__DIRECTIONS__
Check each line of the material below, and copy it if it holds the string "EdgeInsets".
EXERCISE MATERIAL START
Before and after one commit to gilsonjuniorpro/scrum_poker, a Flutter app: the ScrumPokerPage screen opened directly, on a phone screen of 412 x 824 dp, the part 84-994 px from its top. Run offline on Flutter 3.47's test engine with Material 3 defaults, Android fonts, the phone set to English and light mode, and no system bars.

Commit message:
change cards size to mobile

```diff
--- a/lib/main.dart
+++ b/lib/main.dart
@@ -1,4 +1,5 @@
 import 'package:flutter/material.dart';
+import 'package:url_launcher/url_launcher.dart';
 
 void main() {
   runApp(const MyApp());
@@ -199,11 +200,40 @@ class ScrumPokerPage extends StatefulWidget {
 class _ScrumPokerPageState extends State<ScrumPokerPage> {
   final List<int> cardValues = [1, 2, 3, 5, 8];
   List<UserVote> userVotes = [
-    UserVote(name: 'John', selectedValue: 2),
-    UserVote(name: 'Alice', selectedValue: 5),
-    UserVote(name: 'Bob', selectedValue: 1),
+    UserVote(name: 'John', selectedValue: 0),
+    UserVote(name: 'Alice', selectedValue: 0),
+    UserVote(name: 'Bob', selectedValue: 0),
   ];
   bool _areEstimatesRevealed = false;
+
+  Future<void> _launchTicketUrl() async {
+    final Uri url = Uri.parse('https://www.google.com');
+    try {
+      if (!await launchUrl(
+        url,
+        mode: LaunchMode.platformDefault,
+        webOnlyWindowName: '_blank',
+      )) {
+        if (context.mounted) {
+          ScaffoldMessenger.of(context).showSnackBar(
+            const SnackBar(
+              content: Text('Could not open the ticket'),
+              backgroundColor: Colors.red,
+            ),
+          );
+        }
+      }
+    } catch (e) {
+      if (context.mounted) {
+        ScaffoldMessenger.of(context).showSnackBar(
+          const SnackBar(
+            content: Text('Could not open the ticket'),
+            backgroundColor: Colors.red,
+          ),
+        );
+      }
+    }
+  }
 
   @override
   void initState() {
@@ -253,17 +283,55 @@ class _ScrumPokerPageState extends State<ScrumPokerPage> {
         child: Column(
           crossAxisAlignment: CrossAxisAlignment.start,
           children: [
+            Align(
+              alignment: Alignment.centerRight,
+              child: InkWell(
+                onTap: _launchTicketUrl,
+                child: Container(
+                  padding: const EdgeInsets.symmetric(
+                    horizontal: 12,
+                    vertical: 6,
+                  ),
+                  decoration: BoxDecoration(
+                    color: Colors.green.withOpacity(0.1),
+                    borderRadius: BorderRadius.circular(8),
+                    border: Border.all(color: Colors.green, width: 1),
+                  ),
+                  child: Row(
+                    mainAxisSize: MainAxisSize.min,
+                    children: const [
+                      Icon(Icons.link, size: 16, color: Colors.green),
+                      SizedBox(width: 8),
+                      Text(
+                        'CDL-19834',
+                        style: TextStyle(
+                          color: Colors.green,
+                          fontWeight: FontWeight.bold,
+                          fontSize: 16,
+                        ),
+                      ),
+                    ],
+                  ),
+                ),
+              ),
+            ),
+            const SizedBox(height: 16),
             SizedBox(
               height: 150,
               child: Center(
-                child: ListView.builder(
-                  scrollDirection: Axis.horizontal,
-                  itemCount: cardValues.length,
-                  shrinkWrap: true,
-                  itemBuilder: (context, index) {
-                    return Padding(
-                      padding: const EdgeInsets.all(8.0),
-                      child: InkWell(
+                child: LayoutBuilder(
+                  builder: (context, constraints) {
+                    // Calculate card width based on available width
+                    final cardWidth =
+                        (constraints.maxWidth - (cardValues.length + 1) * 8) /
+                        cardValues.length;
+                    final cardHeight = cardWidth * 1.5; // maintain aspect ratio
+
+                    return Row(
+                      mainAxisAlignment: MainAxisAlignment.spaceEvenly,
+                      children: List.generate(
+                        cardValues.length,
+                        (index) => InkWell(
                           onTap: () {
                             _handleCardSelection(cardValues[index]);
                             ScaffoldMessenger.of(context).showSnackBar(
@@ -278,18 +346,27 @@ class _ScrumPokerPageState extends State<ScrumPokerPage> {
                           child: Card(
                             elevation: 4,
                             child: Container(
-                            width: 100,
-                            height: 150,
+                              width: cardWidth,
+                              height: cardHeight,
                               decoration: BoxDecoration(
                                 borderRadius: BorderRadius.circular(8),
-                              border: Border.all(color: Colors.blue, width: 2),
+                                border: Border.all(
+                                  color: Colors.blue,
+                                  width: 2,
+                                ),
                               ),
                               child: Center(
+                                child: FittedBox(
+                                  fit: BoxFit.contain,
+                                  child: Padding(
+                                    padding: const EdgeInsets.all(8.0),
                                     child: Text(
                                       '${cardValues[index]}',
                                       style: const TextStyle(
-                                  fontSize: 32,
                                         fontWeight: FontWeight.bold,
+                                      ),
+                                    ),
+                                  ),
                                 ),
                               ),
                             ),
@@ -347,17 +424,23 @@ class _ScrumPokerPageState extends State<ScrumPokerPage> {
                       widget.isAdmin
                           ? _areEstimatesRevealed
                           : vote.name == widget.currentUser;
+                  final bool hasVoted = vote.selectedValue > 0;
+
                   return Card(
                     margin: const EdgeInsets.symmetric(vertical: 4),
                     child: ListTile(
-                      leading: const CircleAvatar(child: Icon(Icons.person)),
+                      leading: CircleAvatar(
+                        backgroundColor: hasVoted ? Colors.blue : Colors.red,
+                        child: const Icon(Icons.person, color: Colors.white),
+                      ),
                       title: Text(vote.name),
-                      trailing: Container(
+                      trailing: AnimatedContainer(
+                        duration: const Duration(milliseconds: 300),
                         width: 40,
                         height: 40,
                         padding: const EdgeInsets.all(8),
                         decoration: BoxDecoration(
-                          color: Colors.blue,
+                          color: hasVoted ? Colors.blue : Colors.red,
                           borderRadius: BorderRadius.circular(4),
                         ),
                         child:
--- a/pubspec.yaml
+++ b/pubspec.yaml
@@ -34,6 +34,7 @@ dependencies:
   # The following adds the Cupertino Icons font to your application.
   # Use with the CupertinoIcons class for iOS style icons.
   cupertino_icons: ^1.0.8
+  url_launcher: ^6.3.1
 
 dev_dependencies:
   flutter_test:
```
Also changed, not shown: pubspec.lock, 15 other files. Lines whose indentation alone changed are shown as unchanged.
EXERCISE MATERIAL END
__TASK RESULT__
+                  padding: const EdgeInsets.symmetric(
-                      padding: const EdgeInsets.all(8.0),
+                                    padding: const EdgeInsets.all(8.0),
                     margin: const EdgeInsets.symmetric(vertical: 4),
                         padding: const EdgeInsets.all(8),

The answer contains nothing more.